Dylon Leonard chose Lt. Colonel Mark Carper. He said he felt overwhelmed at being named a Golden Cavalier and expressed gratitude for all the teachers in the audience.
“But when I thought of the teacher who made the greatest difference in my life, it was the man who has been with me every step of the way. He has taught me to work hard and love those you work hard with. He has shown me the meaning of brotherhood and to rely on the man next to you. He has instilled in me a work ethic and values I can rely on the rest of my life – honor, integrity and civil service,” said Leonard. “Values that have stood the test of time and are needed now more than ever. I can safely say I have spent more time with him than my family over the past four years. I hope to some day lead others as he has led me and instill the same work ethic and values and grow the next generation of leaders.”
Skyler Primm chose Teacher Shannon Dalton, who described him as a super efficient teacher’s aide. He participates in the teacher cadet program and has served at CCMS.
“I’ve been with her since eleventh grade. I’ve been her student and her intern. I don’t really want to leave her to be honest. She’s been there for me and helped me with issues I couldn’t face alone. (He dealt with a death in the family.) I’m glad to say she is the best at what she does. I know teachers aren’t supposed to be your friends but I count on her. We talk about everything and I’m going to miss that too. When I graduate, I’m going to miss all the teachers here actually,” said Primm.
Paige Turman chose Teacher Randy Caudill.

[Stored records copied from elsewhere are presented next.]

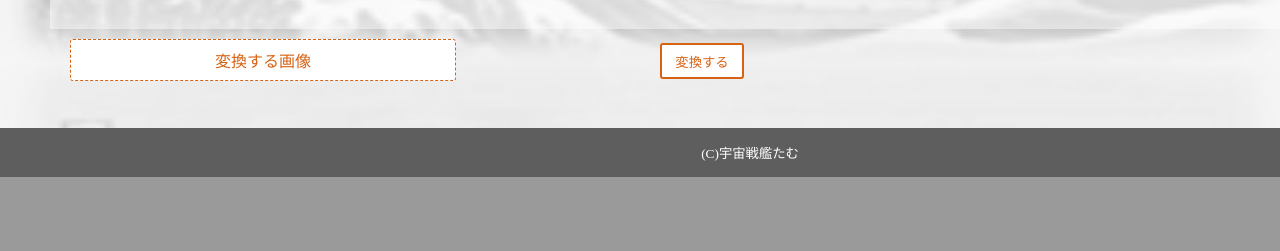
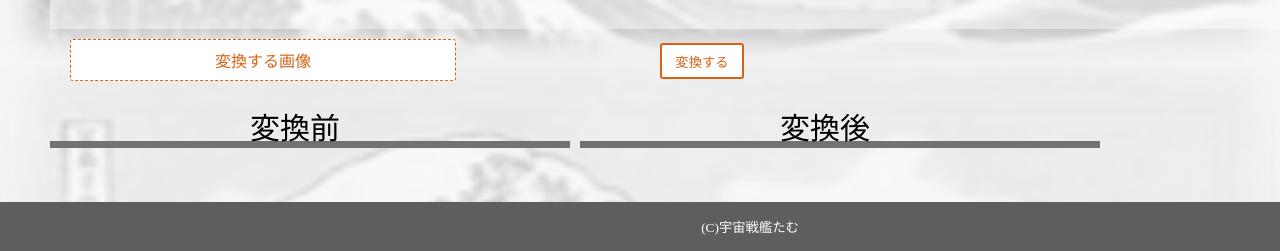
Before and after one commit to koouu/fakeHokusai, a Flask app: page / in a window 1280 px wide; the page is wider, and only the part inside the window is pictured. Shown: the part 1634-1885 px from the top of that part. Before the commit the page ends 1811 px from the top of that part, so only its background shows below. Run offline with Flask 2, Linux system fonts and the light colour scheme; some libraries are stand-ins or nearby versions; some web fonts are replaced.

Commit message:
version 2.0

```diff
--- a/app.py
+++ b/app.py
@@ -42,7 +42,7 @@ def hokusai():
 
       f = request.files['file']
       #f.save(secure_filename(f.filename))
-      return render_template("hokusai.html", user_image = f.filename,chenge_image="/static/images/upload/" + rename_str)
+      return render_template("hokusai.html", user_image = f.filename,chenge_image="/static/images/upload/" + rename_str,before_image="/static/images/download/" + rename_str)
 
    return render_template('hokusai.html')
 
--- a/templates/hokusai.html
+++ b/templates/hokusai.html
@@ -50,10 +50,12 @@
         <br>
         <!-- ここにプレビュー画像を追加する -->
         <div style="display:flex;">
-          <div style="width:520px;">
-            <img id="preview" src="">
+          <div style="width:520px;margin-right:10px;">
+            <p  style="font-size: 30px;padding-left:200px;  padding-right:200px; background: linear-gradient(transparent 85%, #767171 20%);">変換前</p>
+            <img id="preview" src={{before_image}}>
           </div>
           <div style="width:520px;">
+            <p style="font-size: 30px; padding-left:200px;  padding-right:200px; background: linear-gradient(transparent 85%, #767171 20%);">変換後</p>
             <img id="hokusai" src={{chenge_image}}>
           </div>
         </div>
```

She admitted being in fear early on of learning mathematics.
“All through my school career, I’d managed to scrape by and pass math. It made zero sense to me. My first day of class I sat in the back with my head down and obeyed the rules. My heart was racing. How was I supposed to make it to eighth grade? The next day I sat panicked, hoping he would not call on me. He had to see my struggle because he left me alone and let me take it in. He saw my potential and helped me to see it as well and pushed me to keep trying,” Turman said. “For the first time in my life I found something I was really good at. He could not stump me. Midway through the semester he pulled me out of class and put me with a girl who normally sat alone. I was not ecstatic about his decision. I noticed she had no understanding at all of math. I was with a girl who was like me when I started. She was not like everyone else. She needed a friend first and foremost and one on one help. I helped through her every step. She had her light bulb moment. Between him and me we taught her math. We had a great time. One of the last things he taught us was to go above and beyond the call of duty and be stronger than we began.”
Caudill afterwards summed up what many educators in the audience apparently agreed with.
“I can remember Paige in the classroom. The tentative nature. Those students sit in the back. They try not to get your attention and do just enough so they don’t get called on. Here’s the beauty of what I heard. When they take ownership of their own learning and they get past their fear and finally take that chance, a transformation begins. A person on the outside would think she’s in seventh grade and has that much fear. Yes they do. The important thing is when they walk into a classroom it’s not how they walk in, it’s they walk out,” said Caudill. “It’s never been about passing SOL tests. It’s never been about making straight As. It’s being willing to do your part. When you see a child make that changes and they are different; you didn’t just help them in your class, you helped them get where they are going.”
David Broyles may be reached at 276-779-4013 or on Twitter@CarrollNewsDave.